DK: As with all advice, there are always exceptions, but I would generally suggest not engaging such topics head on. There are certain things that can and should be addressed very straightforwardly, but there’s also a lot of value in sneaking up obliquely on a topic, both in looking at it from a different angle, and perhaps getting readers to look at an issue or topic differently without forcing it on them.
TB: One of the things that science fiction and fantasy let you do is sneak up on readers a bit. By saying this is a magical land, or another world, people often let go of some of the weight they carry and let the story surround them. That is how you can get people to consider other angles or points of view, or even just give readers enough difference to let them approach.
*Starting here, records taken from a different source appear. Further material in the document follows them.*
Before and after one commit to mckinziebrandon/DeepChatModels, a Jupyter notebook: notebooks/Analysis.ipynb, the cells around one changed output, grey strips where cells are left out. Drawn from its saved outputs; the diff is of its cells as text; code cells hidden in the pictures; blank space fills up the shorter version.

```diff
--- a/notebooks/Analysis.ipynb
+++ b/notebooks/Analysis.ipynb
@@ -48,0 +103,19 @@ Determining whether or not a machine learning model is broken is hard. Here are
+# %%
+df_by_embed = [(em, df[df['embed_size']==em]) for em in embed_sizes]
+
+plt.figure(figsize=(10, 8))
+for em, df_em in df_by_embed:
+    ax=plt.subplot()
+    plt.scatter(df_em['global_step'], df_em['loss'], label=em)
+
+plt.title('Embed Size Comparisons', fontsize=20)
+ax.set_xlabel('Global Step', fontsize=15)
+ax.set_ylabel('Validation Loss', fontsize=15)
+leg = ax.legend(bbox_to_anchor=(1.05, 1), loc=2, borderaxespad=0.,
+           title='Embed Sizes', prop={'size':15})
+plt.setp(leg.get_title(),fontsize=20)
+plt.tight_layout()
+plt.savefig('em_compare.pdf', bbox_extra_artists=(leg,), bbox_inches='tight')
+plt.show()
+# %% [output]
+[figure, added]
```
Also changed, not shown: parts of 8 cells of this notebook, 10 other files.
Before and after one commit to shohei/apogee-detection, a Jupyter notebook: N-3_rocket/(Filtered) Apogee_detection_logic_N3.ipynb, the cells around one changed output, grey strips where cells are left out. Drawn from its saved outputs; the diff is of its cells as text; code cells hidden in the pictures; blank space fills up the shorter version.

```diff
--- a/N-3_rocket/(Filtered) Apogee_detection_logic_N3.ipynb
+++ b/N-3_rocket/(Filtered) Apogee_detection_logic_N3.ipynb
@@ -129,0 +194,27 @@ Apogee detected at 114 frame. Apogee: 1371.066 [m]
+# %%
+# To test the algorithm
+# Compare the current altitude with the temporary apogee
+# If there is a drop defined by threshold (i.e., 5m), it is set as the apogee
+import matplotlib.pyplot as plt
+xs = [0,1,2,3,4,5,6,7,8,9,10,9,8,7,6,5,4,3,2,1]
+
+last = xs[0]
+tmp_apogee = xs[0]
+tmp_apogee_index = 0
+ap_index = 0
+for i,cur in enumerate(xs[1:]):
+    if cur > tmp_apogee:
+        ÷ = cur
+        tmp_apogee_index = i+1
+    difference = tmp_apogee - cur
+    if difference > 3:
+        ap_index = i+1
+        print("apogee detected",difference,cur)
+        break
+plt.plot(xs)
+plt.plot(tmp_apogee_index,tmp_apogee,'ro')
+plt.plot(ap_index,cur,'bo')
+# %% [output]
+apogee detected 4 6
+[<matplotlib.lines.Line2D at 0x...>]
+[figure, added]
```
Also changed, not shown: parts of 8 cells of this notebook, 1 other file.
SO: Many readers and genre fans love to play armchair warrior, imagining their heroic might overcoming evil in the face of adversity. What about your own meta in such a situation? What role would you see yourself playing in a world where magic and tech collide?
DK: I think a lot of folks who are into fantasy and science think they are well-positioned to uniquely bridge the gap, should such a deeply unlikely thing come to pass, which itself is part of the premise of the setting: the Marines in the story all (or mostly all) have a background in fantasy, be it through reading or video games or role-playing games. And I think it does allow a certain flexibility of thinking that could cope in such a situation.
TB: I’d want to be in INSCOM. Toss me out there to paw through ancient scrolls, study the history, the magic, the people.
SO: What is the appeal of military fantasy? Why do so many writers–or you yourself–write about it? Why do readers love it so much?
DK: It’s can be a very unique perspective on fantasy stories and fantasy settings, down in the mud and the muck, doing the most dangerous jobs. It’s very immediate access to some of the most crucial, pivotal events. We’re fascinated by stories of war, and military science fiction, so I see military fantasy touching the same vein.
TB: Conflict gets a lot of Western literature moving along, and war is one of the bigger conflicts the species experiences. It’s a natural draw for writers, I think.
SO: What are some of your favorite examples of military fantasy, and what makes them your favorites?
DK: My personal favorites are probably Glen Cook’s Black Company series, and Elizabeth Moon’s Deed of Paksenarrion, both because there were things that rang especially true to me about the nuts-and-bolts military experience at the center of those stories.
TB: Glen Cook is awesome, yeah. I also like KJ Parker’s The Company and The Fencer Trilogy.